*Required work:* Print out the data below in full and exactly, skipping the pictures.

########################################

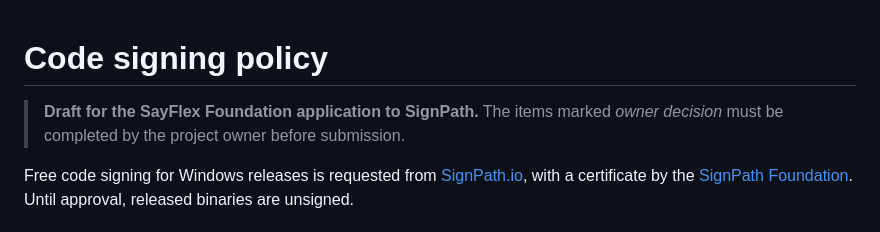
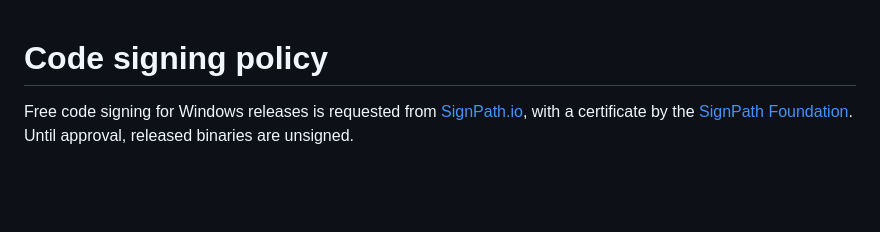
Before and after one commit to qnt-dev/Sayflex, a Markdown page: rust-app/CODE_SIGNING_POLICY.md, the part around the change. Rendered like a GitHub page; blank space fills up the shorter version.

Commit message:
docs(signing): the policy is no longer a draft
Every owner decision is made: Slint is used under GPL-3.0-only and the team
roles are named. The header also misnamed the SignPath Foundation.

Co-Authored-By: Claude Opus 5.5 <noreply@anthropic.com>

```diff
--- a/rust-app/CODE_SIGNING_POLICY.md
+++ b/rust-app/CODE_SIGNING_POLICY.md
@@ -1,7 +1,4 @@
 # Code signing policy
-
-> **Draft for the SayFlex Foundation application to SignPath.** The items marked
-> *owner decision* must be completed by the project owner before submission.
 
 Free code signing for Windows releases is requested from
 [SignPath.io](https://about.signpath.io/), with a certificate by the
```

########################################

*Expected answer:*
Before and after one commit to qnt-dev/Sayflex, a Markdown page: rust-app/CODE_SIGNING_POLICY.md, the part around the change. Rendered like a GitHub page; blank space fills up the shorter version.

Commit message:
docs(signing): the policy is no longer a draft
Every owner decision is made: Slint is used under GPL-3.0-only and the team
roles are named. The header also misnamed the SignPath Foundation.

Co-Authored-By: Claude Opus 5.5 <noreply@anthropic.com>

```diff
--- a/rust-app/CODE_SIGNING_POLICY.md
+++ b/rust-app/CODE_SIGNING_POLICY.md
@@ -1,7 +1,4 @@
 # Code signing policy
-
-> **Draft for the SayFlex Foundation application to SignPath.** The items marked
-> *owner decision* must be completed by the project owner before submission.
 
 Free code signing for Windows releases is requested from
 [SignPath.io](https://about.signpath.io/), with a certificate by the
```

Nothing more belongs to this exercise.